The weeks leading up to August 14th were the most nerve-wracking of my life. It doesn’t seem to matter how much you prepare for your exams, or how well you understand the systems of clearing and adjustment, thinking about results day will still result in an overwhelming feeling of nausea. And trust me, you will think about it. No matter how many times you ban it from conversation or distract yourself, every single person you’ve ever met (and probably the distant family members that you haven’t!) will ask you how you thought your exams went and where you’re planning to go. If you’re lucky and manage to avoid these conversations, the creeping sense of doubt will still make its way into your mind. When you’re trying to sleep, you’ll suddenly feel like you’re drowning in your own panic.
I convinced myself that I wasn’t going to University. I didn’t prepare anything, I checked clearing places, and thought about back-up plans. I stand by my decision, because if there is even the smallest bit of doubt in your mind that you might not make it, it’s better to expect the worst. Hopefully then, if your dreams are crushed, the blow might feel just that tiny bit more bearable.
Don’t panic when you wake up on the Thursday morning and find that your heart is already jumping up into your throat - it’s a normal reaction! Once I’d come to terms with my mini heart-attack, I drove to school in silence, and opened UCAS Track in the car park.
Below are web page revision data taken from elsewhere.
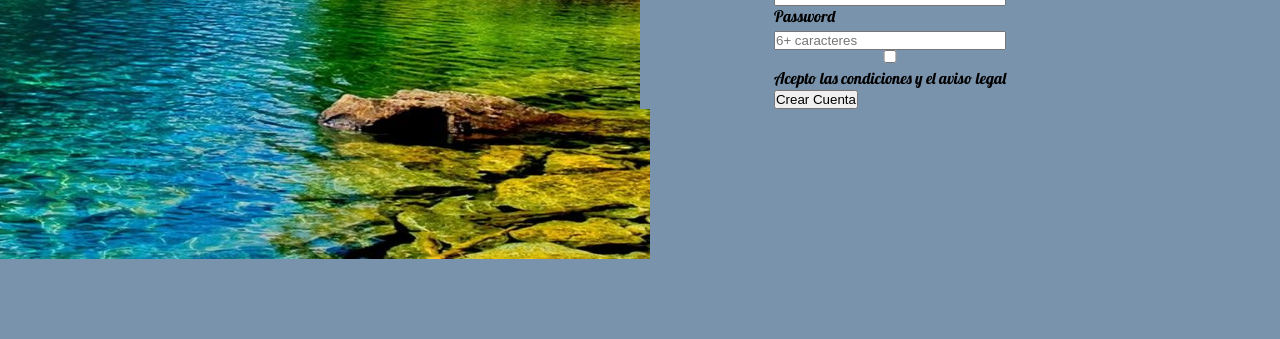
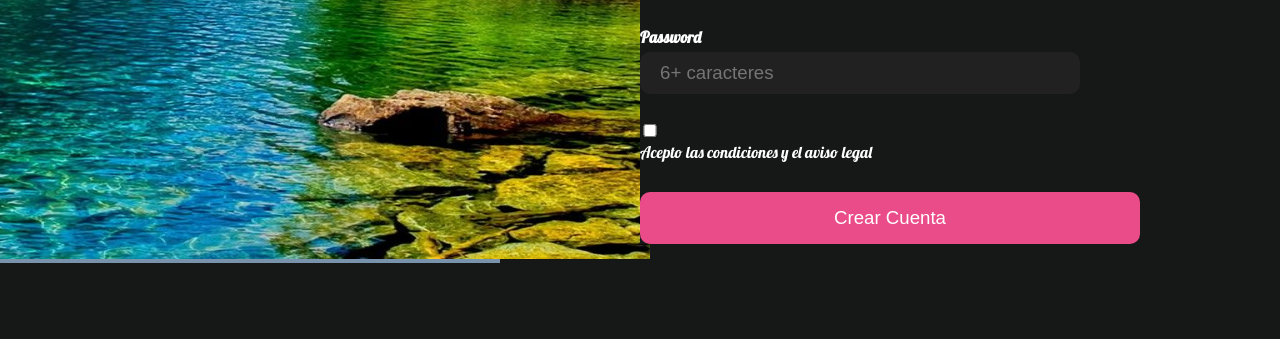
Before and after one commit to aleaases/openbootcampejercicios, a plain HTML site: page html y css/ejercicio 7 formulario moderno/html/index.html in a window 1280 px wide. Shown: the part 461-800 px from the top of the page. Drawn offline with Linux system fonts and the light colour scheme.

Commit message:
main commit ejercicio 7 terminado

```diff
--- a/html y css/ejercicio 7 formulario moderno/css/style.css
+++ b/html y css/ejercicio 7 formulario moderno/css/style.css
@@ -9,9 +9,10 @@
 }
 
 body {
-    background-color: #7A93AC;
+    background-color: #161717;
     display: flex;
     font-family: 'Lobster', cursive;
+    color: white;
 }
 
 /* sector de la imagen */
@@ -39,7 +40,7 @@ body {
 }
 /* sector del formulario */
 .contenedor {
-    background-color: #7A93AC;
+    background-color: #161717;
     margin: auto;
     display: flex;
     flex-direction: column;
@@ -51,7 +52,8 @@ body {
 
 /* sector de los botones */
 .texto-formulario {
-    color: #171A21;
+    color: white;
+    font-family: 'Ubuntu', sans-serif;
 }
 .boton {
     align-self: center;
@@ -130,6 +132,13 @@ body {
 .texto-formulario1 {
     display: flex;
     flex-direction: column;
+    gap: 10px;
+    width: 100%;
+}
+
+form {
+    display: flex;
+    flex-direction: column;
     align-items: stretch;
     gap: 30px;
 }
@@ -139,3 +148,80 @@ label {
     flex-direction: column;
     gap: 5px;
 }
+
+label span {
+    font-weight: 700;
+}
+
+.texto-formulario1 label input {
+    width: 80%;
+    background-color: #f3f3f4;
+    border: none;
+    padding: 10px 20px;
+    border-radius: 10px;
+    outline: none;
+    font-size: 14pt;
+}
+
+label input {
+    width: 90%;
+    background-color: #f3f3f4;
+    border: none;
+    padding: 10px 20px;
+    border-radius: 10px;
+    outline: none;
+    font-size: 14pt;
+    transition: background-color 0.2s, border 0.2s, box-shadow 0.2s;
+}
+
+label input:hover {
+    background-color: white;
+    border: solid 1px #f3f3f4;
+    box-shadow: 0 0 4px #eb50ff4f;
+}
+label input:focus {
+    background-color: white;
+    border: solid 1px #f3f3f4;
+    box-shadow: 0 0 4px #eb50ff4f;
+}
+
+/* sector checkbox*/
+
+.btn-check {
+    display: flex;
+    flex-direction: row;
+}
+
+.checkbox-label input[type="checkbox"] {
+    width: 20px;
+}
+
+.checkbox-label span {
+    font-weight: 400;
+}
+
+.submit-btn {
+    background-color: #EA4C89;
+    color: white;
+    font-weight: 500;
+    font-size: 14pt;
+    text-align: center;
+    padding: 15px;
+    border: none;
+    border-radius: 10px;
+    cursor: pointer;
+}
+
+.submit-btn:hover {
+    opacity: 0.75;
+}
+
+/* modificaciones finales */
+
+input  {
+    background-color: #212121 !important;
+}
+
+input :hover {
+    background-color: #454045;
+}
```
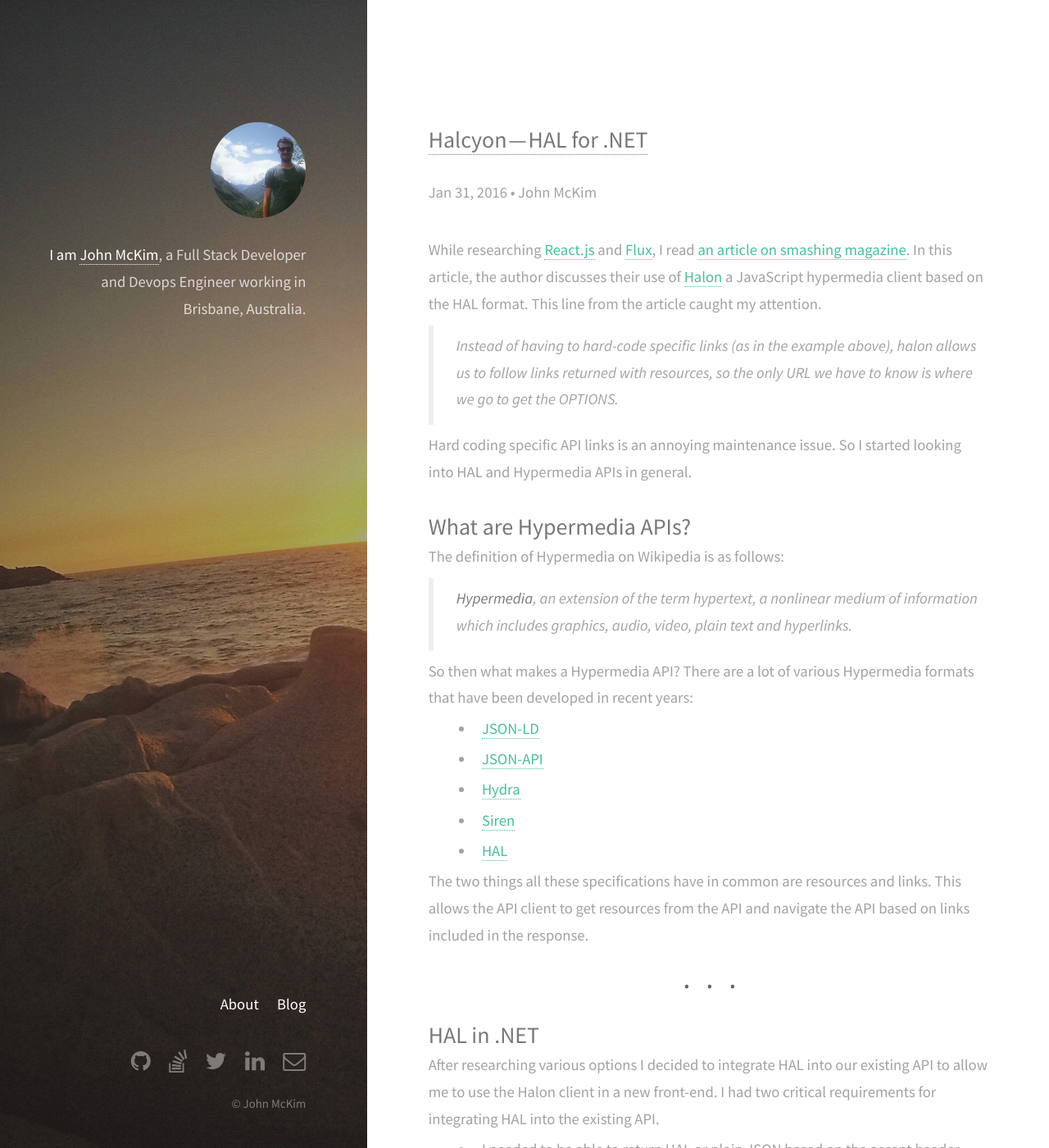
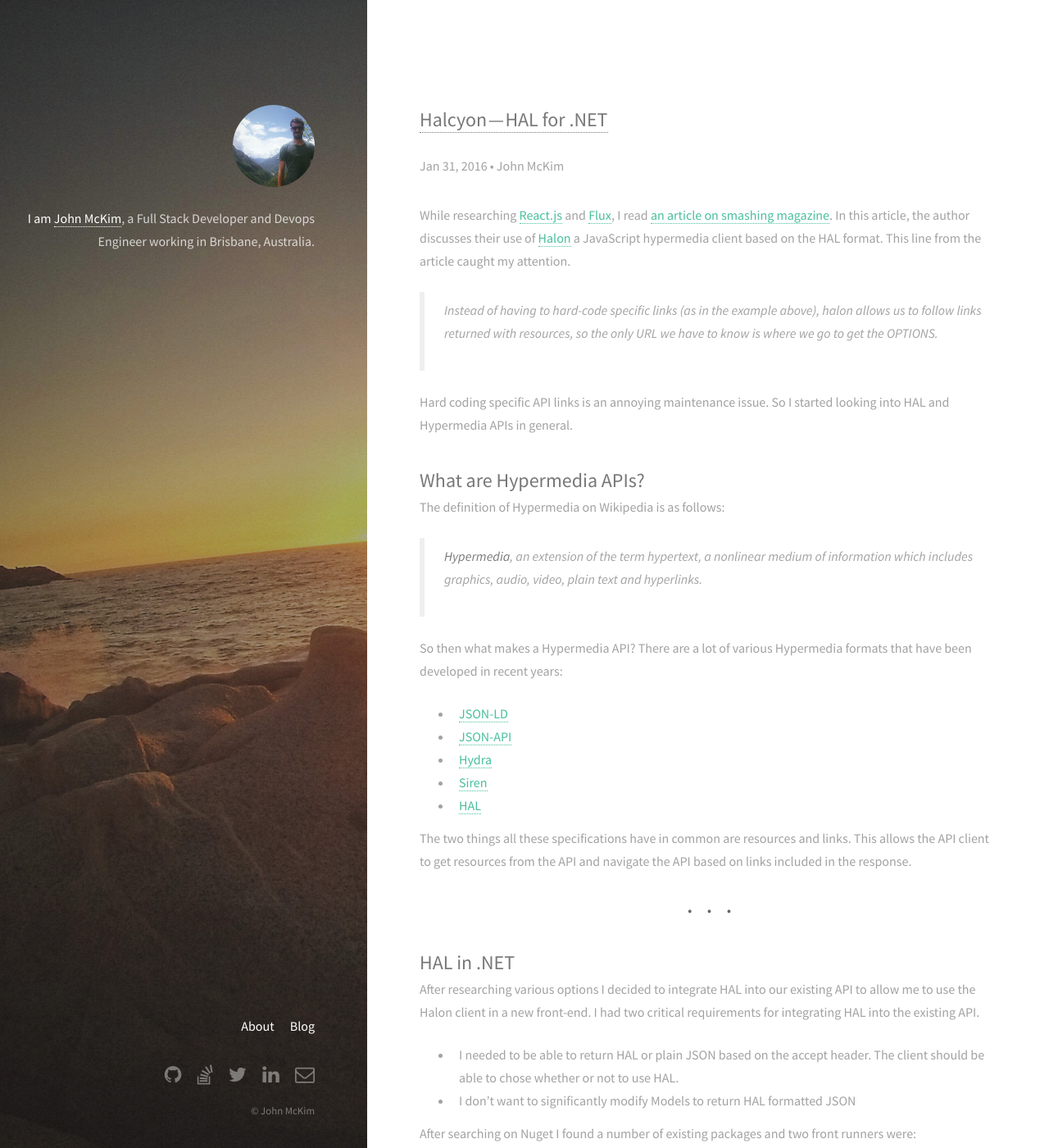
Before and after one commit to johncmckim/johncmckim.github.io, a Jekyll site: the page built from index.html, in a window 1280 px wide and 1400 px high. Shown: the whole window at 82% size. Built offline with Jekyll 4.4.1, drawn with Linux system fonts in a browser that asks for light colours.

Commit message:
Fix mobile styles

```diff
--- a/_sass/_mixins.scss
+++ b/_sass/_mixins.scss
@@ -1,3 +1,12 @@
+$tablet-width: 768px;
+$desktop-width: 1024px;
+
+@mixin desktop {
+  @media (min-width: #{$desktop-width}) {
+    @content;
+  }
+}
+
 @mixin vendor-property($property, $value) {
     @each $vendor in ('-moz-', '-webkit-', '-o-', '-ms-', '') {
         #{$vendor}#{$property}: #{$value};
--- a/_sass/layout-medium.scss
+++ b/_sass/layout-desktop.scss
@@ -5,7 +5,8 @@
 $size-header-width:		35%;
 $size-header-pad:		4em;
 
-@media (min-width: 768px) {
+body {
+@include desktop {
 
   .header {
 		padding: ($size-header-pad * 2) $size-header-pad 0 $size-element-margin;
@@ -61,14 +62,9 @@
       font-size: 1em;
       .icons {
         margin: ($size-element-margin * 0.5) 0 0 0;
-
-        a {
-          color: $color-accent2-fg-light;
-        }
       }
 
       .copyright {
-        color: $color-accent2-fg-light;
         font-size: 0.8em;
         list-style: none;
         margin: ($size-element-margin * 0.5) 0 0 0;
@@ -114,3 +110,4 @@
     }
   }
 }
+}
--- a/_sass/layout.scss
+++ b/_sass/layout.scss
@@ -60,9 +60,15 @@
 
   .icons {
     margin: 0 0 ($size-element-margin * 0.5) 0;
+
+    a {
+      color: $color-accent2-fg-light;
+    }
   }
 
   .copyright {
+    color: $color-accent2-fg-light;
+
     li {
       border-left-width: 0;
       display: block;
@@ -74,5 +80,5 @@
 }
 
 .main {
-  padding: 1em;
+  padding: 2.5em 4.5em;
 }
--- a/_sass/post.scss
+++ b/_sass/post.scss
@@ -1,21 +1,28 @@
+
+@mixin post-margins($post-margin-base) {
+  h1, h2, h3, h4, h5, h6 {
+    margin: $post-margin-base 0 0 0;
+  }
+
+  p {
+    margin: 0 0 ($post-margin-base) 0;
+  }
+
+  blockquote {
+    margin: ($post-margin-base) 0;
+  }
+
+  ul {
+    margin: 0 0 ($post-margin-base / 2) ($post-margin-base);
+    li {
+      margin: 0 0 0 0;
+    }
+  }
+}
 
 .post {
   .post-content {
-    h1, h2, h3, h4, h5, h6 {
-      margin: 1em 0 0 0;
-    }
-
-    p {
-      margin: 0 0 0.25em 0;
-    }
-
-    blockquote {
-      margin: 0.5em 0;
-    }
-
-    ul, li {
-      margin: 0 0 0.25em 1em;
-    }
+    @include post-margins(1em);
 
     hr {
       height: 1em;
@@ -35,5 +42,9 @@
         letter-spacing: 0.5em;
       }
     }
+
+    @include desktop {
+      @include post-margins(1.5em);
+    }
   }
 }
--- a/_sass/typography.scss
+++ b/_sass/typography.scss
@@ -2,11 +2,10 @@
 @import 'vars';
 @import 'mixins';
 
-
 body, input, select, textarea {
 	color: $color-fg;
 	font-family: $font-family;
-	font-size: 14pt;
+	font-size: 12pt;
 	font-weight: $font-weight;
 	line-height: 1.75em;
 }
--- a/css/style.scss
+++ b/css/style.scss
@@ -17,7 +17,7 @@
 @import 'typography';
 
 @import 'layout';
-@import 'layout-medium';
+@import 'layout-desktop';
 
 @import 'nav';
 @import 'lists';
```
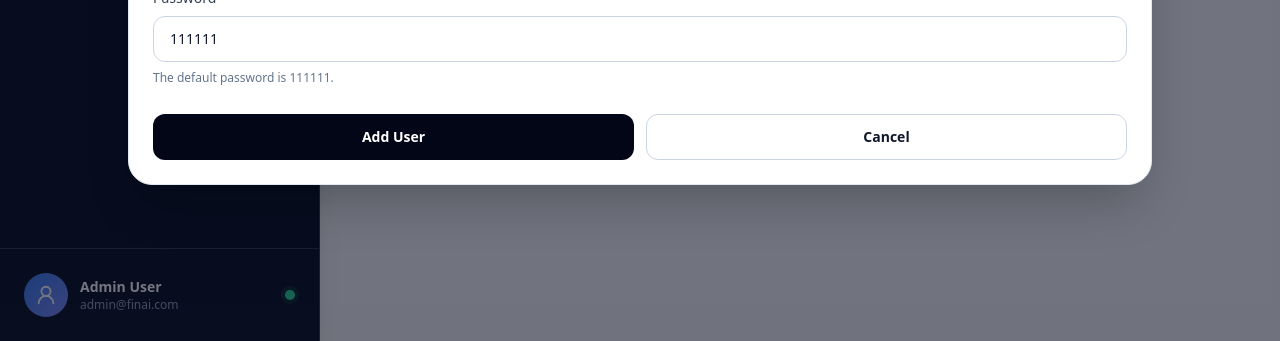
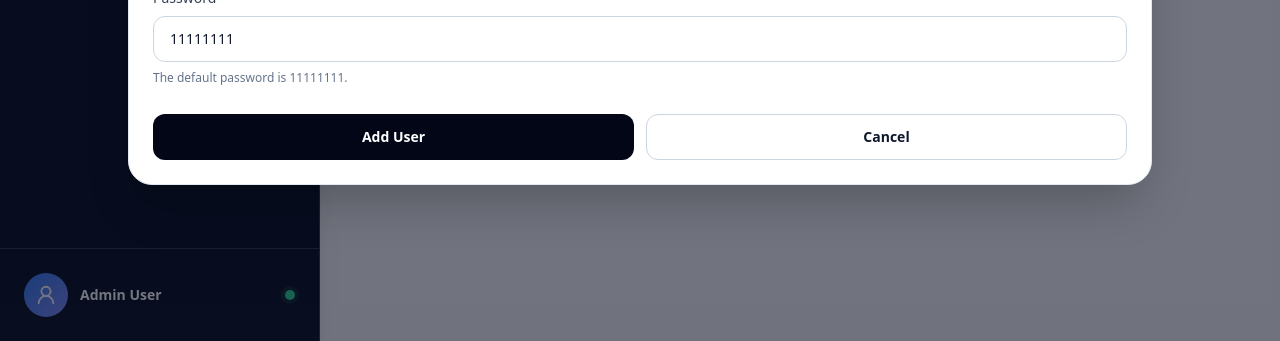
Before and after one commit to BWDreamer/AI-Financial-Literacy-Advisor-Web-Platform, a React (Vite) app in the folder frontend/: page /admin/users in a window 1280 px wide. Both pictures are taken after a click on the button "Invite User". Shown: the part 459-800 px from the top of the page. Built offline with nearby package versions, Linux system fonts and the light colour scheme; no server answers.

Commit message:
feat(admin): finalize admin session and user management

```diff
--- a/frontend/src/components/AdminPortalLayout.tsx
+++ b/frontend/src/components/AdminPortalLayout.tsx
@@ -1,12 +1,13 @@
 import { Bot } from "lucide-react";
 import { useNavigate } from "react-router-dom";
+import { avatarUrl } from "../api/auth";
 import { adminNavigation } from "../config/adminNavigation";
 import { useUser } from "../store/UserProvider";
 import AppLayout from "./AppLayout";
 
 export default function AdminPortalLayout() {
   const navigate = useNavigate();
-  const { clearUser } = useUser();
+  const { user, clearUser } = useUser();
 
   function signOut() {
     clearUser();
@@ -25,7 +26,11 @@ export default function AdminPortalLayout() {
         ),
       }}
       sections={adminNavigation}
-      profile={{ avatarUrl: null, name: "Admin User", email: "admin@finai.com" }}
+      profile={{
+        avatarUrl: avatarUrl(user?.avatar_url ?? null),
+        name: user?.username || "Admin User",
+        email: user?.email || "",
+      }}
       onAction={() => undefined}
       onProfileClick={() => undefined}
       onSignOut={signOut}
--- a/frontend/src/pages/Login.tsx
+++ b/frontend/src/pages/Login.tsx
@@ -20,8 +20,13 @@ function useLoginForm() {
     try {
       const result = await loginAccount(String(form.get("email")), String(form.get("password")));
       setToken(result.access_token);
-      await Promise.all([refreshUser(), refreshProfile()]);
-      navigate("/home");
+      const currentUser = await refreshUser();
+      if (currentUser.role === "admin") {
+        navigate("/admin", { replace: true });
+      } else {
+        await refreshProfile();
+        navigate("/home", { replace: true });
+      }
     } catch (caught) {
       setError(caught instanceof Error ? caught.message : "Unable to sign in. Please try again.");
     } finally {
@@ -33,7 +38,7 @@ function useLoginForm() {
 
 export default function Login() {
   const { user, error, loading, handleSubmit } = useLoginForm();
-  if (user) return <Navigate to="/home" replace />;
+  if (user) return <Navigate to={user.role === "admin" ? "/admin" : "/home"} replace />;
   return (
     <AuthLayout activeTab="login" title="Welcome back" subtitle="Sign in to continue to your financial dashboard.">
       <form className="space-y-5" onSubmit={handleSubmit}>
--- a/frontend/src/pages/admin/UserManagement.tsx
+++ b/frontend/src/pages/admin/UserManagement.tsx
@@ -18,7 +18,7 @@ type UserForm = {
   password: string;
 };
 
-const DEFAULT_PASSWORD = "111111";
+const DEFAULT_PASSWORD = "11111111";
 const emptyInviteForm = (): UserForm => ({ firstName: "", lastName: "", email: "", password: DEFAULT_PASSWORD });
 
 function errorMessage(caught: unknown) {
@@ -186,7 +186,7 @@ export default function UserManagement() {
       </tbody>
     </table></div></div>
 
-    {inviteOpen && <Modal title="Invite User" wide onClose={() => !submitting && setInviteOpen(false)}><form onSubmit={submitInvite}>{formError && <p role="alert" className="mb-5 rounded-xl bg-red-50 px-4 py-3 text-sm text-red-700">{formError}</p>}<UserFields form={inviteForm} setForm={setInviteForm} includePassword /><p className="mt-2 text-xs text-slate-500">The default password is 111111.</p><FormActions submitLabel="Add User" onCancel={() => setInviteOpen(false)} disabled={submitting} /></form></Modal>}
+    {inviteOpen && <Modal title="Invite User" wide onClose={() => !submitting && setInviteOpen(false)}><form onSubmit={submitInvite}>{formError && <p role="alert" className="mb-5 rounded-xl bg-red-50 px-4 py-3 text-sm text-red-700">{formError}</p>}<UserFields form={inviteForm} setForm={setInviteForm} includePassword /><p className="mt-2 text-xs text-slate-500">The default password is 11111111.</p><FormActions submitLabel="Add User" onCancel={() => setInviteOpen(false)} disabled={submitting} /></form></Modal>}
     {editingUser && <Modal title="Edit User" wide onClose={() => !submitting && setEditingUser(null)}><form onSubmit={submitEdit}>{formError && <p role="alert" className="mb-5 rounded-xl bg-red-50 px-4 py-3 text-sm text-red-700">{formError}</p>}<div className="mb-5 rounded-xl bg-slate-100 px-4 py-3"><span className="block text-xs font-semibold uppercase tracking-wide text-slate-500">User ID</span><span className="mt-1 block font-semibold text-slate-900">{editingUser.user_id}</span></div><UserFields form={editForm} setForm={setEditForm} includePassword={false} /><div className="mt-5 rounded-xl bg-slate-100 px-4 py-3"><span className="block text-xs font-semibold uppercase tracking-wide text-slate-500">Joined</span><span className="mt-1 block font-semibold text-slate-900">{displayDate(editingUser.created_at)}</span></div><FormActions submitLabel="Save Changes" onCancel={() => setEditingUser(null)} disabled={submitting} /></form></Modal>}
     {deletingUser && <Modal title="Delete User" onClose={() => !submitting && setDeletingUser(null)}>{formError && <p role="alert" className="mb-5 rounded-xl bg-red-50 px-4 py-3 text-sm text-red-700">{formError}</p>}<p className="text-sm leading-6 text-slate-600">Are you sure you want to delete <strong className="text-slate-900">{fullName(deletingUser)}</strong>? This action cannot be undone.</p><div className="mt-7 grid gap-3 sm:grid-cols-2"><button type="button" disabled={submitting} onClick={() => void confirmDelete()} className="rounded-xl bg-red-600 px-5 py-3 text-sm font-semibold text-white hover:bg-red-700 disabled:opacity-60">{submitting ? "Deleting..." : "Delete User"}</button><button type="button" disabled={submitting} onClick={() => setDeletingUser(null)} className="rounded-xl border border-slate-300 bg-white px-5 py-3 text-sm font-semibold hover:bg-slate-50 disabled:opacity-60">Cancel</button></div></Modal>}
   </section>;
--- a/frontend/src/routes/AppRoutes.tsx
+++ b/frontend/src/routes/AppRoutes.tsx
@@ -14,7 +14,8 @@ import { useUser } from "../store/UserProvider";
 function LandingRoute() {
   const { user, loading } = useUser();
   if (loading) return <main className="grid min-h-screen place-items-center text-slate-500">Loading...</main>;
-  return <Navigate to={user ? "/home" : "/login"} replace />;
+  if (!user) return <Navigate to="/login" replace />;
+  return <Navigate to={user.role === "admin" ? "/admin" : "/home"} replace />;
 }
 
 export default function AppRoutes() {
```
Relief washed over me, my status had changed to ‘unconditional firm’. At this point, with twenty minutes until the school opened, I found my friends and shared the excitement. I was very lucky in that each and every one of my friends made it into their firm or insurance choices, and so there was plenty of excitement and laughter to go around!
Holding your results envelope can often mean a feeling of power. Finally you’ve got what you’ve been waiting to see for six weeks, and you know that you can look at it whenever you want to. Suddenly, you don’t want to be holding that envelope anymore. At least, you don’t want to be holding it while stood in the middle of a room of teachers. Those teachers, in my case, had been telling me for months that I couldn’t achieve, that I couldn’t get the grades I so badly wanted and needed. Of course, tearing it open proved them all wrong. I had surpassed everyone’s expectations, and every emotion that had been whizzing through my brain in my A Level years was suddenly released.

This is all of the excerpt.